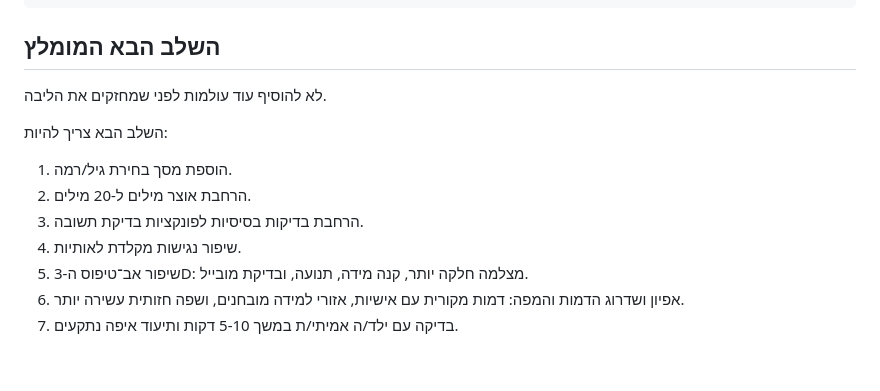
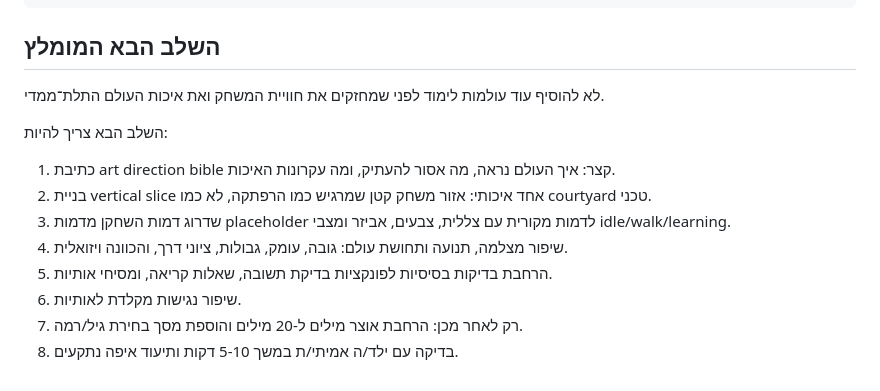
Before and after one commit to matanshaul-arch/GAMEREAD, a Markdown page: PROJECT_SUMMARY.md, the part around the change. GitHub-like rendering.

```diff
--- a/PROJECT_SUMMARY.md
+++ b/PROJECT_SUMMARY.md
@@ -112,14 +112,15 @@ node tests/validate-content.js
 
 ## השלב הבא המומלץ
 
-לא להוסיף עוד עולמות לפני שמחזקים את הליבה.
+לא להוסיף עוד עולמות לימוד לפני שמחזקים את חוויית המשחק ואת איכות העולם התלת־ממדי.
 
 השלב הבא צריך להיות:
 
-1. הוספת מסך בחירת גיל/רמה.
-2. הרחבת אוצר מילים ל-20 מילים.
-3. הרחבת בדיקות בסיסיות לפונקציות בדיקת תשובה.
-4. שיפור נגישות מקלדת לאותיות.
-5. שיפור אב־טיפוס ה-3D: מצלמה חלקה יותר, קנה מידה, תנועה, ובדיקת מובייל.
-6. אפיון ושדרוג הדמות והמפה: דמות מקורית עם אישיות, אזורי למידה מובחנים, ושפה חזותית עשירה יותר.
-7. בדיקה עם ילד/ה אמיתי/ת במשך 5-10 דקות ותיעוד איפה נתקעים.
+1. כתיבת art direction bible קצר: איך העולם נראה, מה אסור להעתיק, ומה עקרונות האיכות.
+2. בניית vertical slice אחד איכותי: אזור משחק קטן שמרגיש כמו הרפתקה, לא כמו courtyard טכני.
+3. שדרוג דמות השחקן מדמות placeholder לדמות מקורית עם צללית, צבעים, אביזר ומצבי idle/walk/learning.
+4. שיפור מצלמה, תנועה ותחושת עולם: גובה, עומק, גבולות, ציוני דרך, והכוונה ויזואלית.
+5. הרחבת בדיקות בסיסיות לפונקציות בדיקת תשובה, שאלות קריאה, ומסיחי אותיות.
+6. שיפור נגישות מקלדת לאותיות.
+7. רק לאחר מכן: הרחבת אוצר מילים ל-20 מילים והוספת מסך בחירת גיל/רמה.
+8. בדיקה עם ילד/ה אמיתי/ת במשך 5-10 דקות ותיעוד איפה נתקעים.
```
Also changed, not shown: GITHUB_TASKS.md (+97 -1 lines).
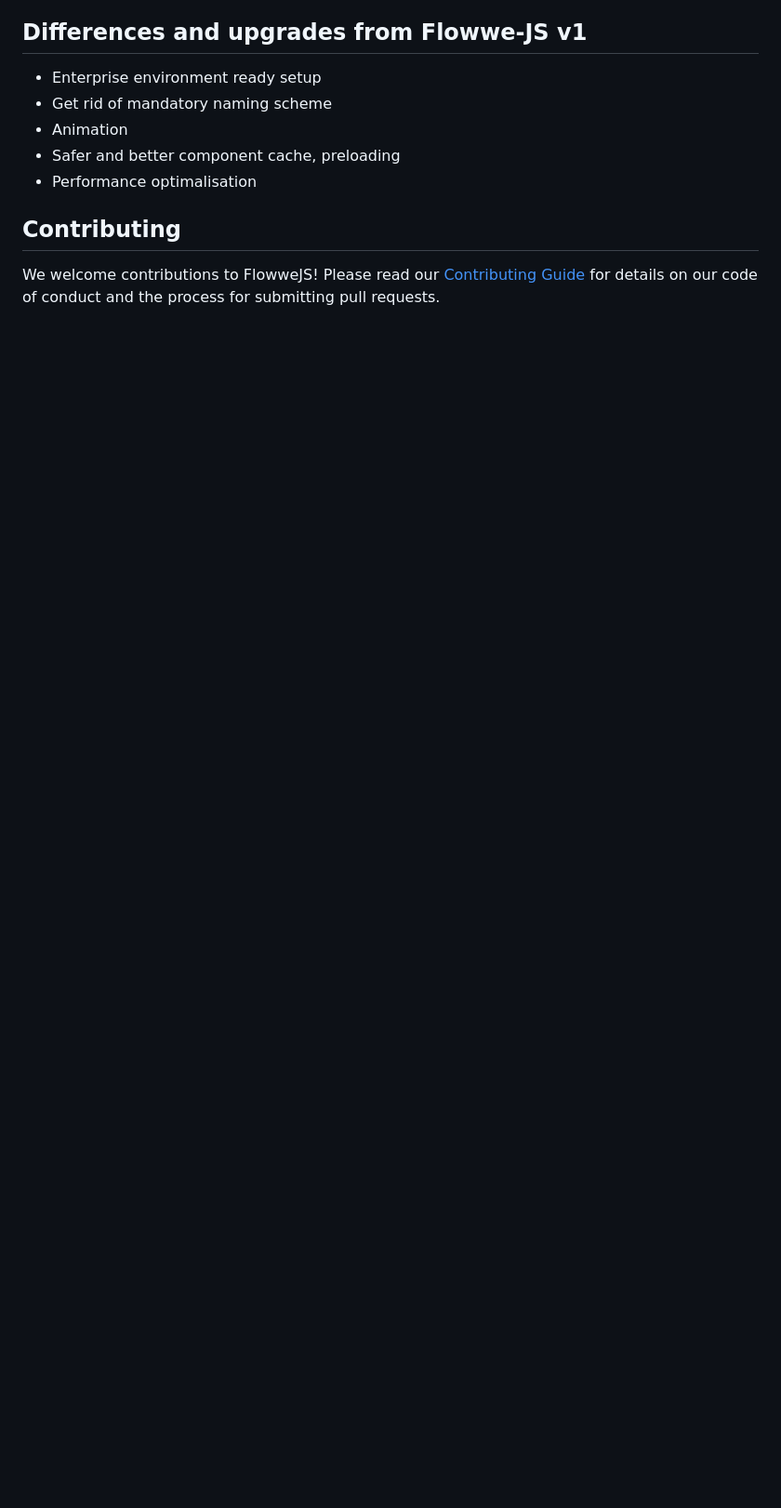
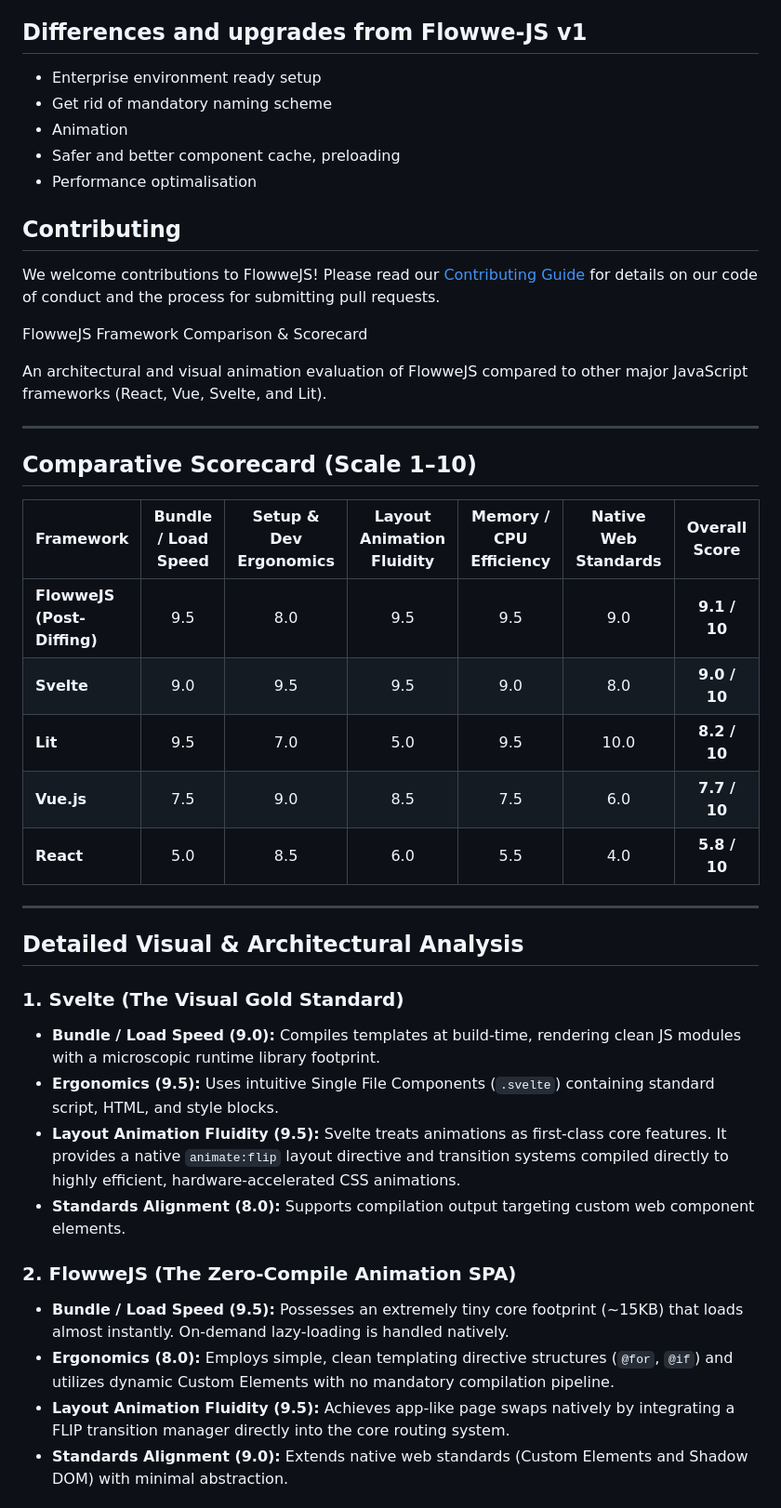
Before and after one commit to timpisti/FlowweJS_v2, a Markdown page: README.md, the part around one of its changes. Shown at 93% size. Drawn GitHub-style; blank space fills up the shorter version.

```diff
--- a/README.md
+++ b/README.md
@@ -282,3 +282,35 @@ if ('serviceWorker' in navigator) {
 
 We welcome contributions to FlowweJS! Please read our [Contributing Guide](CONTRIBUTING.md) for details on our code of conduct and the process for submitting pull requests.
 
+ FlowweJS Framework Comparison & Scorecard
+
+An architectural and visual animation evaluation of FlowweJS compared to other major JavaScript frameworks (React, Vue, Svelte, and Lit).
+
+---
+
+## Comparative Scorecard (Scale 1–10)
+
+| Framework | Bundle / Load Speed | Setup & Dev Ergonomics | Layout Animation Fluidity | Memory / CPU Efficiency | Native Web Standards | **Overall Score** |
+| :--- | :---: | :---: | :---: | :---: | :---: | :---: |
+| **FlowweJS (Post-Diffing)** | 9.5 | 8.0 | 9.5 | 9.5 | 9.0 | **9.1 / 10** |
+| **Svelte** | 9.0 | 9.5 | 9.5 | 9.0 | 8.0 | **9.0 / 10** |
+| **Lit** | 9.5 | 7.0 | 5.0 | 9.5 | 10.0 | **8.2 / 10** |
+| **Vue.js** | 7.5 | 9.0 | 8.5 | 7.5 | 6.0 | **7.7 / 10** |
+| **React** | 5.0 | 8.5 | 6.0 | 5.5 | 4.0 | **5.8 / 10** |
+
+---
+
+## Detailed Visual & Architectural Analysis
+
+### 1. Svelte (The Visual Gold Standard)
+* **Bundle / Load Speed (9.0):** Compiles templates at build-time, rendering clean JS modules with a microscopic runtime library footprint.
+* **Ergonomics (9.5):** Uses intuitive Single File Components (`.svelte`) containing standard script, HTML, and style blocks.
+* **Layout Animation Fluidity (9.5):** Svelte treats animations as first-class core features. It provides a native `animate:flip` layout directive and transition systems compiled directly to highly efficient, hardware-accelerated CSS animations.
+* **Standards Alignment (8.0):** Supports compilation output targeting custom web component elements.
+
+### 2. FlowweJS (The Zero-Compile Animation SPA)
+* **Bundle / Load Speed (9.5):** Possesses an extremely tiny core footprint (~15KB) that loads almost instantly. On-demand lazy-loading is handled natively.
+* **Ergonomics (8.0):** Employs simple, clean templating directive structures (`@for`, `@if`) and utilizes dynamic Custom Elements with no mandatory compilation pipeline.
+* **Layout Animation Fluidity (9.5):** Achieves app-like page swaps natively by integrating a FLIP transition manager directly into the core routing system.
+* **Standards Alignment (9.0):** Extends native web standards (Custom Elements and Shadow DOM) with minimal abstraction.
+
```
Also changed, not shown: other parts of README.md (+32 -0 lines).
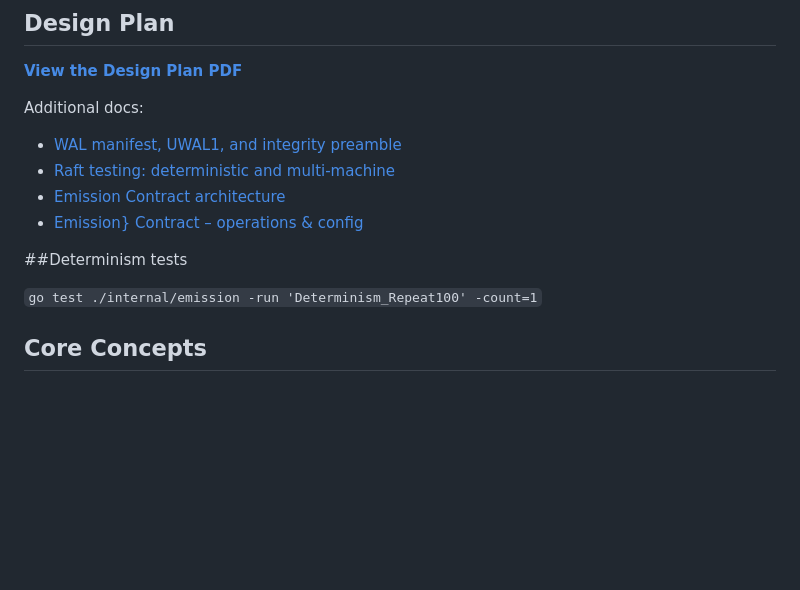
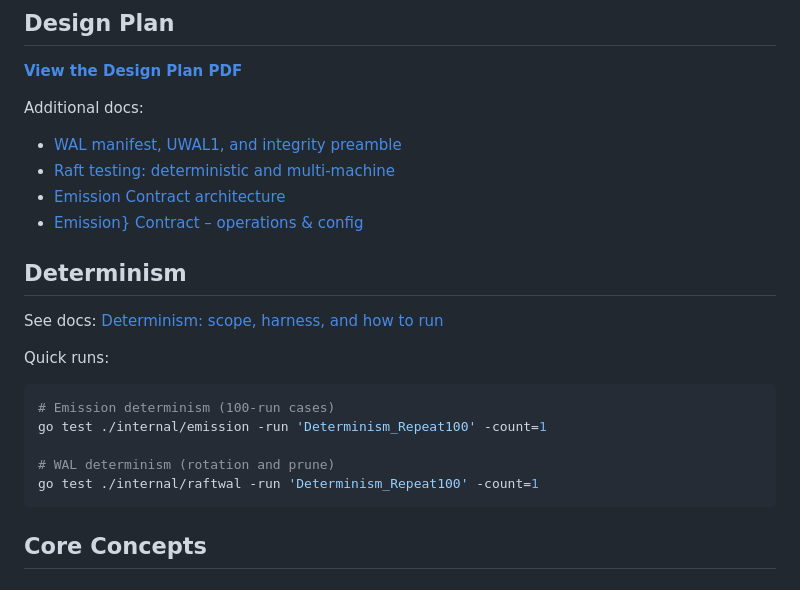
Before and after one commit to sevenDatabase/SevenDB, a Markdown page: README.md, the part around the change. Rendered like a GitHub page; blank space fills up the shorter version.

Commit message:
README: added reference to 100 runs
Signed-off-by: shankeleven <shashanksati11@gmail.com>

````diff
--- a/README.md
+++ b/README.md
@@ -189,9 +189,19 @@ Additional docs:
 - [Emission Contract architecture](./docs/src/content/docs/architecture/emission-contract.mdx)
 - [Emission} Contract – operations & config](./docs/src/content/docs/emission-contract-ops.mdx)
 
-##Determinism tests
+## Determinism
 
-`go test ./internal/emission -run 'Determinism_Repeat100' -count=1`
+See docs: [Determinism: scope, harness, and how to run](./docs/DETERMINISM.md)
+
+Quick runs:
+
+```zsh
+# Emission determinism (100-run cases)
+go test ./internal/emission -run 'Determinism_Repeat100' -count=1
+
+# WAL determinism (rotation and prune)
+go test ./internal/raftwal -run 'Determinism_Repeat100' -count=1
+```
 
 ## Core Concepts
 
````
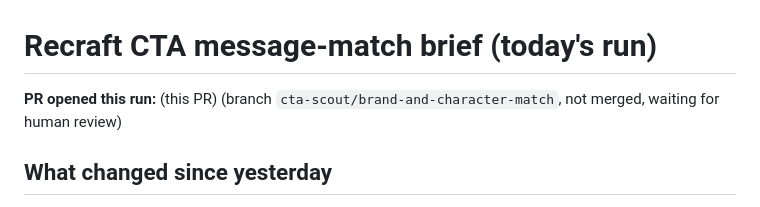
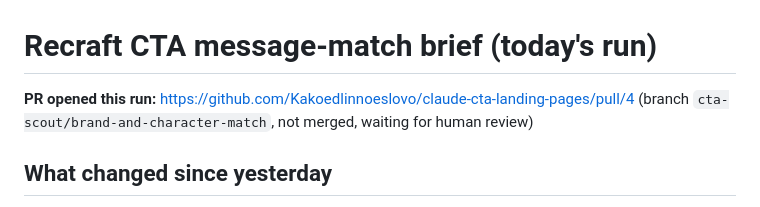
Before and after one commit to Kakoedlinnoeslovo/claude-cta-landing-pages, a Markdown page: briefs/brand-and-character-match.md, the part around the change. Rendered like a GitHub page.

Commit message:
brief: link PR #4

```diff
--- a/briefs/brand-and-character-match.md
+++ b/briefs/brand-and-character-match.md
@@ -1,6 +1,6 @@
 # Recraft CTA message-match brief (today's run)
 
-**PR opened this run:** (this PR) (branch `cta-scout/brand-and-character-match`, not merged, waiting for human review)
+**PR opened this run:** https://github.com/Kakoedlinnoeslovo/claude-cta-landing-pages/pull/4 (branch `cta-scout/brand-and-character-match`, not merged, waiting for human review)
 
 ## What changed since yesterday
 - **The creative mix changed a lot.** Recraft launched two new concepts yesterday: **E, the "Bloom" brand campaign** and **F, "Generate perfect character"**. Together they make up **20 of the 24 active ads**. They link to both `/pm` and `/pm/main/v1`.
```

◇ ◇ ◇

- _Task statement_
Copy every line above that holds the word "briefs".

- _Task response_
Before and after one commit to Kakoedlinnoeslovo/claude-cta-landing-pages, a Markdown page: briefs/brand-and-character-match.md, the part around the change. Rendered like a GitHub page.
--- a/briefs/brand-and-character-match.md
+++ b/briefs/brand-and-character-match.md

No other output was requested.